Directed by David Gordon Green (R)
A girl’s disappearance illuminates the shattered lives of a small town.

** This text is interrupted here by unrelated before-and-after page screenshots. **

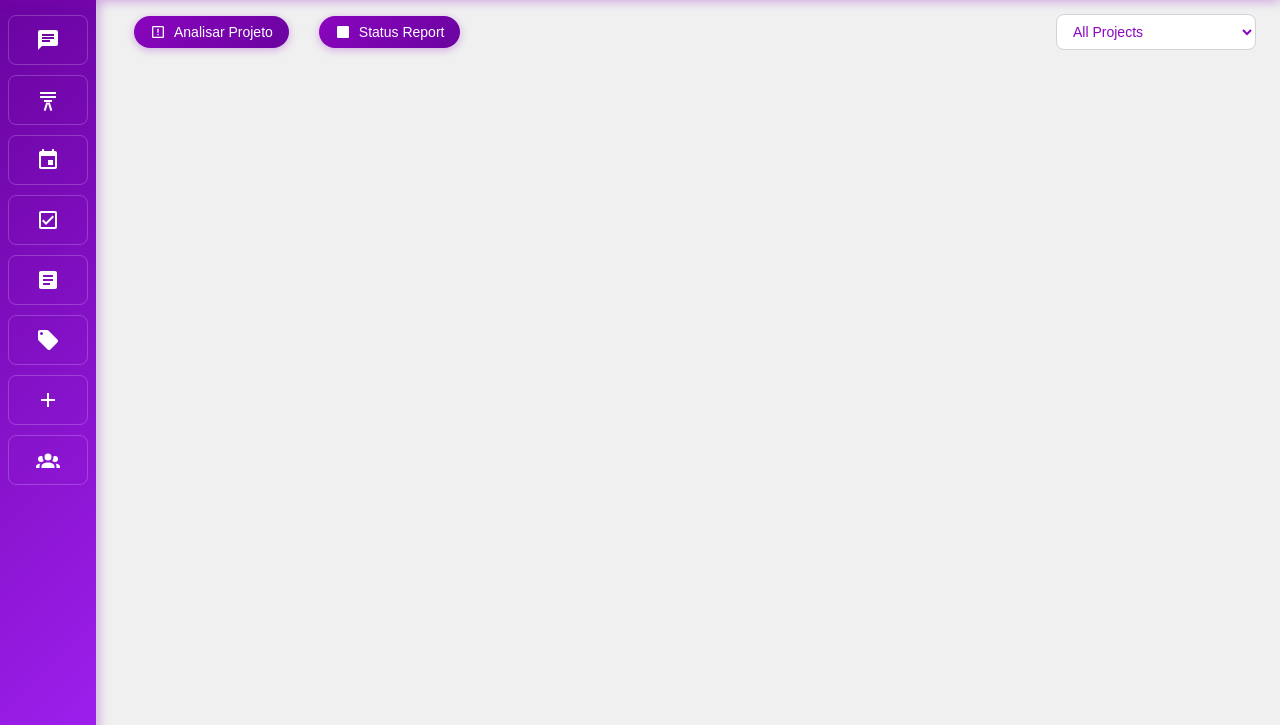
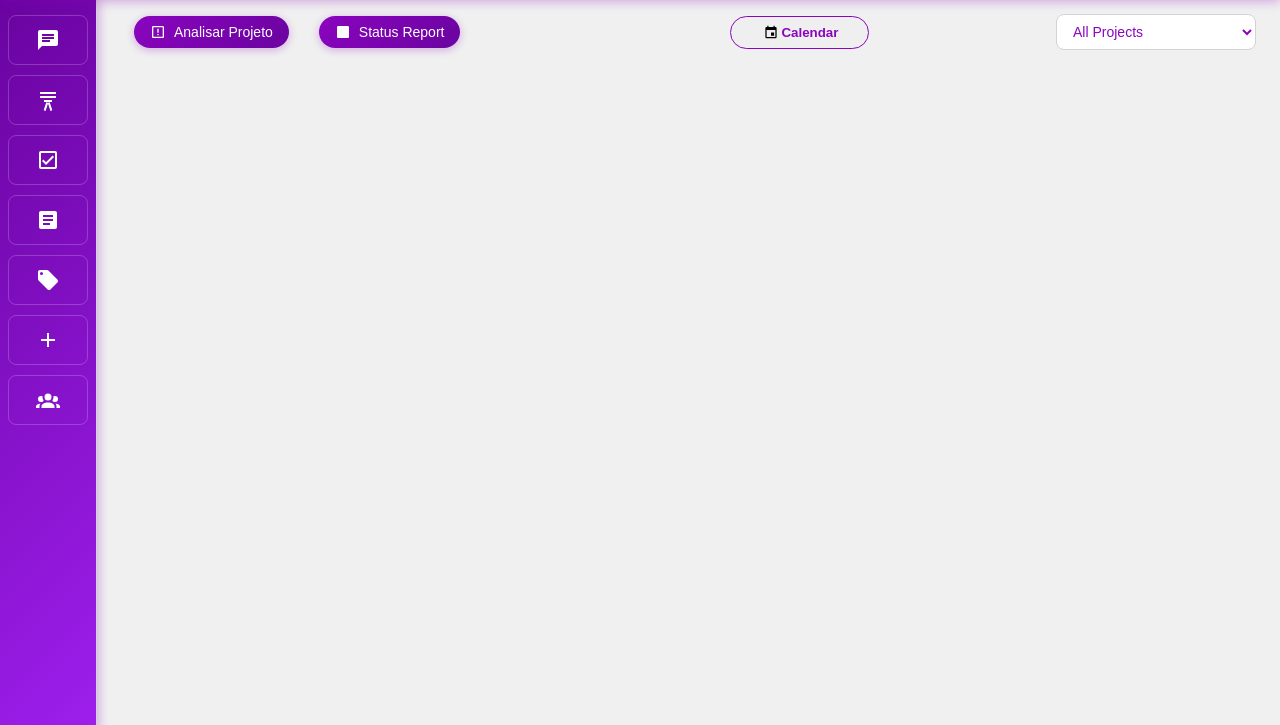
Before and after one commit to renatogritti/Deeply, a Python web app: template templates/kanban.html in a window 1280 px wide. Shown: the part 64-789 px from the top of the page. Run offline with Jinja, Linux system fonts and the light colour scheme; the template is opened without the code that fills it, so the values that code supplies are empty.

Commit message:
Saiu botao de calendario do sidebar e entrou no kanban

```diff
--- a/templates/kanban.html
+++ b/templates/kanban.html
@@ -90,13 +90,6 @@
         <span>Kudos</span>
     </button>
 
-        <!-- Botão de Calendário -->
-        <button class="sidebar-button" onclick="window.location.href='/calendar'">
-            <svg viewBox="0 0 24 24">
-                <path fill="currentColor" d="M19,19H5V8H19M16,1V3H8V1H6V3H5C3.89,3 3,3.89 3,5V19A2,2 0 0,0 5,21H19A2,2 0 0,0 21,19V5C21,3.89 20.1,3 19,3H18V1M17,12H12V17H17V12Z" />
-            </svg>
-            <span>Calendar</span>
-        </button>
 
         <!-- Botão TODO -->
         <button class="sidebar-button" onclick="window.location.href='/todo'">
@@ -158,6 +151,13 @@
                 </svg>
                 Status Report
             </button>
+            <button class="calendar-filter-button" onclick="window.location.href='/calendar'" style="border: 1px solid #8A05BE; padding: 8px 30px; display: flex; justify-content: center; align-items: center; border-radius: 30px; margin-left: 270px;">
+                <svg viewBox="0 0 24 24" width="20" height="15" style="fill: #8A05BE;">
+                    <path fill="currentColor" d="M19,19H5V8H19M16,1V3H8V1H6V3H5C3.89,3 3,3.89 3,5V19A2,2 0 0,0 5,21H19A2,2 0 0,0 21,19V5C21,3.89 20.1,3 19,3H18V1M17,12H12V17H17V12Z"/>
+                </svg>
+                <span style="color: #8A05BE; font-weight: bold;">   Calendar</span>
+            </button>
+
         </div>
     </div>
 
```
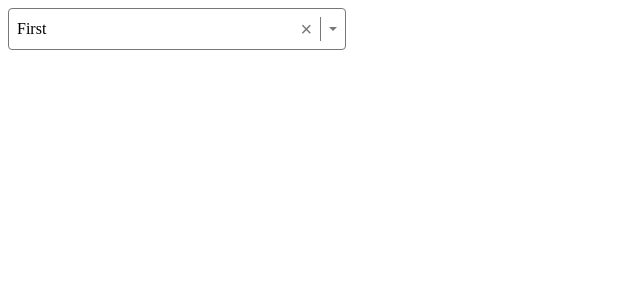
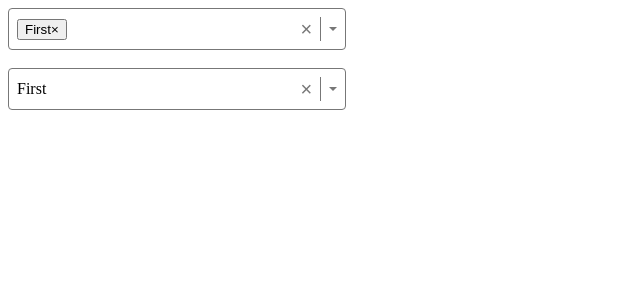
Before and after one commit to dthackray/react-select, a React (Vite) app: page / in a window 1280 px wide. Shown: the top 300 px of the page, without its empty margins (0-640 px from the left). Built offline with nearby package versions, Linux system fonts and the light colour scheme.

Commit message:
Add second Select component to showcase the difference between multiple being on or off
Signed-off-by: Dan Thackray <djthackray@gmail.com>

```diff
--- a/src/App.tsx
+++ b/src/App.tsx
@@ -1,5 +1,5 @@
 import { useState } from "react"
-import { Select } from "./Select"
+import { Select, SelectOption } from "./Select"
 
 const options = [
   { label: "First", value: 1 },
@@ -10,11 +10,14 @@ const options = [
 ]
 
 function App() {
-  const [value, setValue] = useState<typeof options[0] | undefined>(options[0])
+  const [value1, setValue1] = useState<SelectOption[]>([options[0]])
+  const [value2, setValue2] = useState<SelectOption | undefined>(options[0])
 
   return (
     <>
-      <Select options={options} value={value} onChange={o => setValue(o)} />
+      <Select multiple options={options} value={value1} onChange={o => setValue1(o)} />
+      <br />
+      <Select options={options} value={value2} onChange={o => setValue2(o)} />
     </>
   )
 }
--- a/src/Select.tsx
+++ b/src/Select.tsx
@@ -1,7 +1,7 @@
 import React, { useEffect, useState } from 'react'
 import styles from "./select.module.css"
 
-type SelectOption = {
+export type SelectOption = {
     label: string,
     value: string | number
 }
@@ -27,15 +27,23 @@ export function Select({ multiple, value, onChange, options }: SelectProps) {
     const [highlightedIndex, setHighlightedIndex] = useState(0)
 
     function clearOptions() {
-        onChange(undefined)
+        multiple ? onChange([]) : onChange(undefined)
     }
 
     function selectOption(option: SelectOption) {
-        if (option !== value) onChange(option)
+        if (multiple) {
+            if (value.includes(option)) {
+                onChange(value.filter(o => o !== option))
+            } else {
+                onChange([...value, option])
+            }
+        } else {
+            if (option !== value) onChange(option)
+        }
     }
 
     function isOptionSelected(option: SelectOption) {
-        return option === value
+        return multiple ? value.includes(option) : option === value
     }
 
     useEffect(() => {
@@ -49,7 +57,15 @@ export function Select({ multiple, value, onChange, options }: SelectProps) {
             tabIndex={0}
             className={styles.container}
         >
-            <span className={styles.value}>{value?.label}</span>
+            <span className={styles.value}>{multiple ? value.map(v => (
+                <button key={v.value} onClick={e => {
+                    e.stopPropagation()
+                    selectOption(v)
+                }}
+                    className={styles["option-badge"]}>{v.label}
+                <span className={styles["remove-btn"]}>&times;</span>
+                </button>
+            )) : value?.label}</span>
             <button onClick={e => {
                 e.stopPropagation()
                 clearOptions()
```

Snow Angels has all the necessary components of the indie formula, said Andrew O’Hehir in Salon.com. The film—a story of teenage love burgeoning against a dissonant backdrop of failing marriages—is full of “Fine Acting, Life Lessons, Meaningful Moments, and Quirky Supporting Characters.” Director David Gordon Green has built a considerable reputation making just this kind of somber, rather quiet small picture. Green keeps us riveted with his damaged characters and the “voyeuristic pull of a first-rate small-town soap opera,” said Owen Gleiberman in Entertainment Weekly. Downbeat but utterly engaging, Snow Angels is Green’s best yet. But he’s capable of better, said A.O. Scott in The New York Times. This adaptation of Stewart O’Nan’s novel has its share of petty scandal, including adultery, alcohol abuse, and divorce, but it’s “not an updated Peyton Place.” Instead, Green’s preoccupation with heavy themes deadens the film’s drama, and Snow Angels feels “curiously small and anecdotal.